|Latin name||Archaster typicus|
|Common name||Sand Sifting Sea Star|
|Family||Asteroidea - Archaster|
|Origin||East Indian Ocean, Indonesia|
|Max length||30 cm (11.8")|
As aquarium fish
This is a popular sea star for marine aquariums as it keeps the sand bed clean.
This sea star might consumed all the detritus and micro organisms in the sand, as a result it might starve to death.
Therefore the sand shifting sea star should only be kept in large reef tanks.
One might be able to feed it by placing food in the sand, but this is not recommended.
Often sold under the name Astropecten polyacanthus.
Family description (Asteroidea)
Sea stars can be an essential part of a clean up crew, as many species live of algae and detritus.
Some species are even quite colorful.

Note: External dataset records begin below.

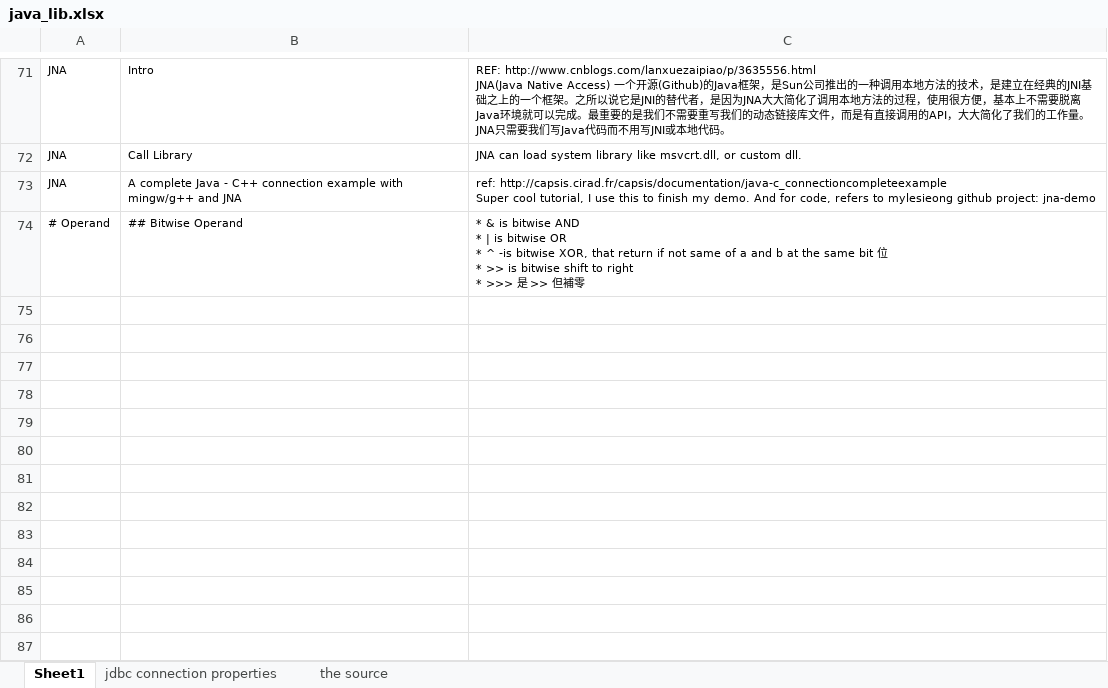
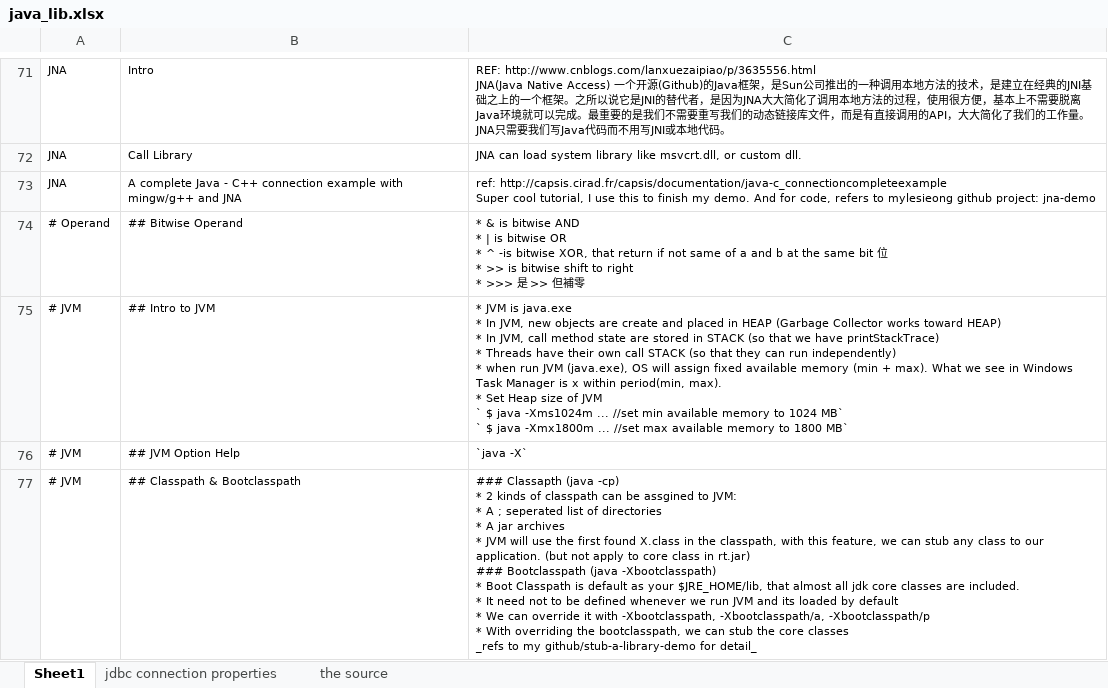
Before and after one commit to mylesieong/code_library, an Excel workbook: java_lib.xlsx, sheet Sheet1, drawn as a sheet; only a part is shown, gaps mark what is left out; values as stored, in another font and other column widths than the file's, no borders; ↵ is a line break in a cell; the diff names each change by its address in the sheet, - before the commit and + after, or states it on an @@ line.

Commit message:
Add java entry on jvm and java covert

```diff
--- a/java_lib.xlsx (sheet Sheet1)
+++ b/java_lib.xlsx (sheet Sheet1)
+row 75: # JVM | ## Intro to JVM | * JVM is java.exe ↵ * In JVM, new objects are create and placed in HEAP (Garbage Collector works toward HEAP) ↵ * In JVM, call method state are stored in STACK (so that we have printStackTrace) ↵ * Threads have their own call STACK (so that they can run independently) ↵ * when run JVM (java.exe), OS will assign fixed available memory (min + max). What we see in Windows Task Manager is x within period(min, max). ↵ * Set Heap size of JVM ↵ ` $ java -Xms1024m ... //set min available memory to 1024 MB` ↵ ` $ java -Xmx1800m ... //set max available memory to 1800 MB`
+row 76: # JVM | ## JVM Option Help | `java -X`
+row 77: # JVM | ## Classpath & Bootclasspath | ### Classapth (java -cp) ↵ * 2 kinds of classpath can be assgined to JVM: ↵ * A ; seperated list of directories ↵ * A jar archives ↵ * JVM will use the first found X.class in the classpath, with this feature, we can stub any class to our application. (but not apply to core class in rt.jar) ↵ ### Bootclasspath (java -Xbootclasspath) ↵ * Boot Classpath is default as your $JRE_HOME/lib, that almost all jdk core classes are included. ↵ * It need not to be defined whenever we run JVM and its loaded by default ↵ * We can override it with -Xbootclasspath, -Xbootclasspath/a, -Xbootclasspath/p ↵ * With overriding the bootclasspath, we can stub the core classes ↵ _refs to my github/stub-a-library-demo for detail_
```
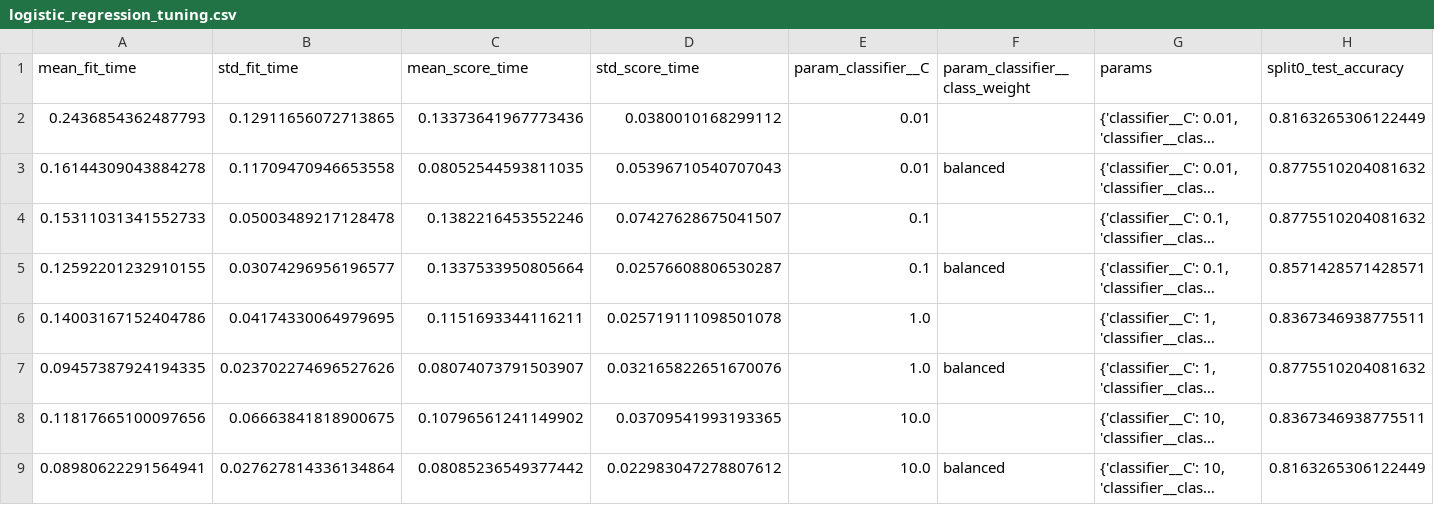
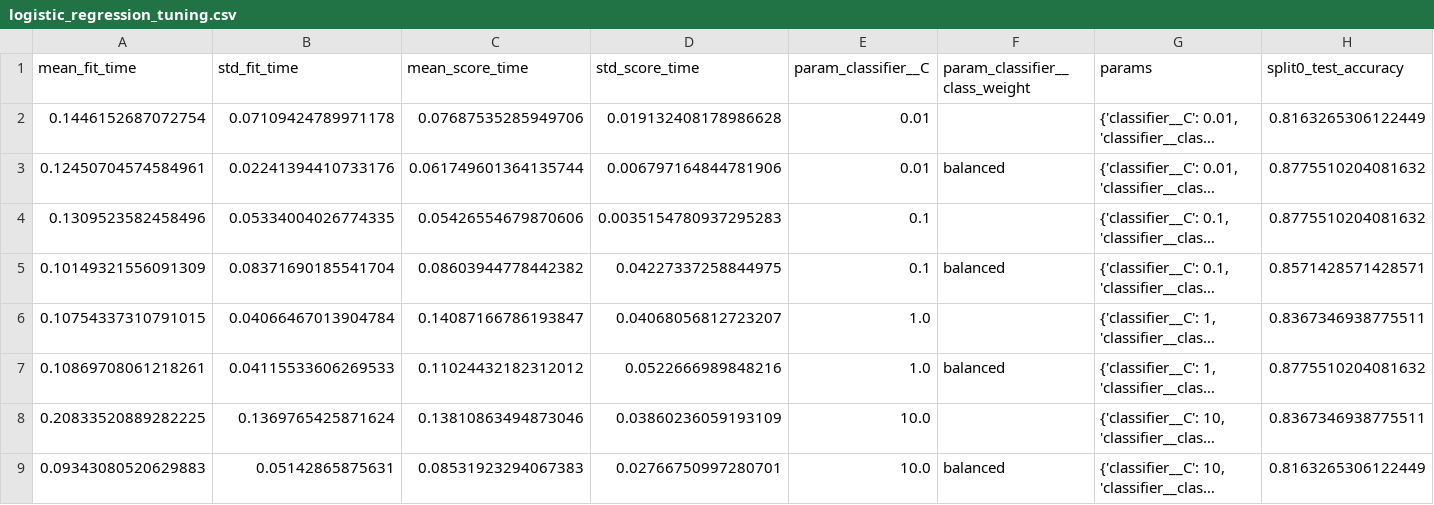
Before and after one commit to kisangithub12/MLOps, a CSV file: heart-disease-mlops/reports/logistic_regression_tuning.csv, drawn as a sheet; only a part is shown; long unchanged cells end in …; the diff names each change by its address in the sheet, - before the commit and + after, or states it on an @@ line.

```diff
--- a/heart-disease-mlops/reports/logistic_regression_tuning.csv
+++ b/heart-disease-mlops/reports/logistic_regression_tuning.csv
-A2 (mean_fit_time): 0.2436854362487793
+A2 (mean_fit_time): 0.1446152687072754
-B2 (std_fit_time): 0.12911656072713865
+B2 (std_fit_time): 0.07109424789971178
-C2 (mean_score_time): 0.13373641967773436
+C2 (mean_score_time): 0.07687535285949706
-D2 (std_score_time): 0.0380010168299112
+D2 (std_score_time): 0.019132408178986628
-A3 (mean_fit_time): 0.16144309043884278
+A3 (mean_fit_time): 0.12450704574584961
-B3 (std_fit_time): 0.11709470946653558
+B3 (std_fit_time): 0.02241394410733176
-C3 (mean_score_time): 0.08052544593811035
+C3 (mean_score_time): 0.061749601364135744
-D3 (std_score_time): 0.05396710540707043
+D3 (std_score_time): 0.006797164844781906
-A4 (mean_fit_time): 0.15311031341552733
+A4 (mean_fit_time): 0.1309523582458496
-B4 (std_fit_time): 0.05003489217128478
+B4 (std_fit_time): 0.05334004026774335
-C4 (mean_score_time): 0.1382216453552246
+C4 (mean_score_time): 0.05426554679870606
-D4 (std_score_time): 0.07427628675041507
+D4 (std_score_time): 0.0035154780937295283
-A5 (mean_fit_time): 0.12592201232910155
+A5 (mean_fit_time): 0.10149321556091309
-B5 (std_fit_time): 0.03074296956196577
+B5 (std_fit_time): 0.08371690185541704
-C5 (mean_score_time): 0.1337533950805664
+C5 (mean_score_time): 0.08603944778442382
-D5 (std_score_time): 0.02576608806530287
+D5 (std_score_time): 0.04227337258844975
-A6 (mean_fit_time): 0.14003167152404786
+A6 (mean_fit_time): 0.10754337310791015
-B6 (std_fit_time): 0.04174330064979695
+B6 (std_fit_time): 0.04066467013904784
-C6 (mean_score_time): 0.1151693344116211
+C6 (mean_score_time): 0.14087166786193847
-D6 (std_score_time): 0.025719111098501078
+D6 (std_score_time): 0.04068056812723207
-A7 (mean_fit_time): 0.09457387924194335
+A7 (mean_fit_time): 0.10869708061218261
-B7 (std_fit_time): 0.023702274696527626
+B7 (std_fit_time): 0.04115533606269533
-C7 (mean_score_time): 0.08074073791503907
+C7 (mean_score_time): 0.11024432182312012
-D7 (std_score_time): 0.032165822651670076
+D7 (std_score_time): 0.0522666989848216
-A8 (mean_fit_time): 0.11817665100097656
+A8 (mean_fit_time): 0.20833520889282225
-B8 (std_fit_time): 0.06663841818900675
+B8 (std_fit_time): 0.1369765425871624
-C8 (mean_score_time): 0.10796561241149902
+C8 (mean_score_time): 0.13810863494873046
-D8 (std_score_time): 0.03709541993193365
+D8 (std_score_time): 0.03860236059193109
-A9 (mean_fit_time): 0.08980622291564941
+A9 (mean_fit_time): 0.09343080520629883
-B9 (std_fit_time): 0.027627814336134864
+B9 (std_fit_time): 0.05142865875631
-C9 (mean_score_time): 0.08085236549377442
+C9 (mean_score_time): 0.08531923294067383
-D9 (std_score_time): 0.022983047278807612
+D9 (std_score_time): 0.02766750997280701
```
Also changed, not shown: heart-disease-mlops/reports/random_forest_tuning.csv, heart-disease-mlops/reports/tuned_cv_results.csv, 12 other files.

Sea stars should not be kept in tanks with high levels of nitrate or phosphate, as they are more sensitive than most fish.
They might begin to "erode" if the water quality is low or if not provided with enough food.
Many species might be able to find enough food on their own in the aquarium, but if they show signs of starvation, one should feed them fish pellets or similar.
Some species are sensitive to air and changes in salinity, so be careful when moving and acclimating sea stars.
Most sea stars in the trade are harmless and beneficial, but one should be careful when purchasing species with spines, as these are often predatory.